* REQUIREMENT *
When a line in the entries below contains the word "html", copy that line.
+--
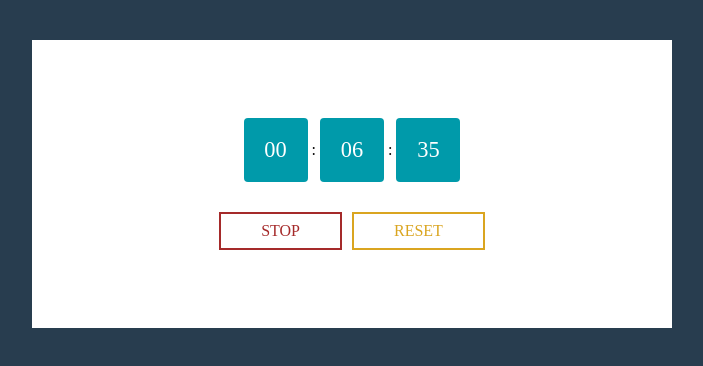
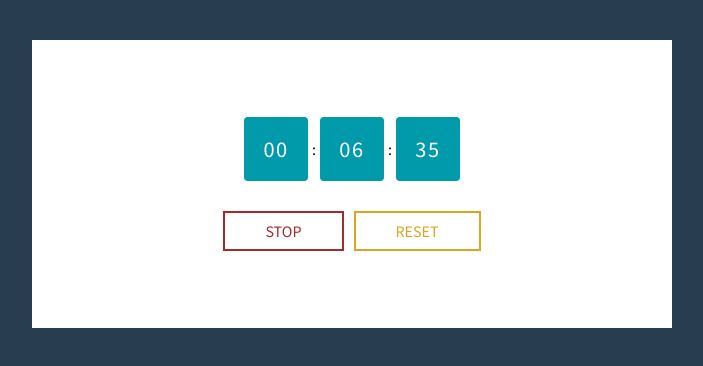
Before and after one commit to MeghanaSindhe/html-css-stopwatch, a plain HTML site: page index.html in a window 1280 px wide. Shown: the whole page, without its empty margins (288-991 px from the left). Drawn offline with Linux system fonts and the light colour scheme.

Commit message:
added google font

```diff
--- a/index.html
+++ b/index.html
@@ -6,6 +6,7 @@
   <meta http-equiv="X-UA-Compatible" content="IE=edge">
   <meta name="viewport" content="width=device-width, initial-scale=1.0">
   <title>Document</title>
+  <link rel="preconnect" href="https://fonts.googleapis.com"><link rel="preconnect" href="https://fonts.gstatic.com" crossorigin><link href="https://fonts.googleapis.com/css2?family=Source+Sans+Pro&display=swap" rel="stylesheet">
   <link rel="stylesheet" href="styles.css">
 </head>
 
@@ -25,5 +26,4 @@
   </div>
   </div>
 </body>
-
 </html>
--- a/styles.css
+++ b/styles.css
@@ -1,7 +1,10 @@
+@import url('https://fonts.googleapis.com/css2?family=Source+Sans+Pro&display=swap');
+
 * {
   margin: 0;
   padding: 0;
   box-sizing: border-box;
+  font-family: 'Source Sans Pro', sans-serif;
 }
 
 #app-container {
@@ -28,6 +31,7 @@
   display: flex;
   align-items: center;
   justify-content: space-between;
+  font-weight: 550;
 }
 
 .block {
@@ -40,8 +44,8 @@
   align-items: center;
   color: #ffffff;
   font-size: 1.4em;
-  margin-right: 4px;
-  margin-left: 4px;
+  margin: 0px 4px;
+  letter-spacing: 1.5px;
 }
 
 #control-container {
```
+--
* TASK RESULT *
Before and after one commit to MeghanaSindhe/html-css-stopwatch, a plain HTML site: page index.html in a window 1280 px wide. Shown: the whole page, without its empty margins (288-991 px from the left). Drawn offline with Linux system fonts and the light colour scheme.
--- a/index.html
+++ b/index.html
 </html>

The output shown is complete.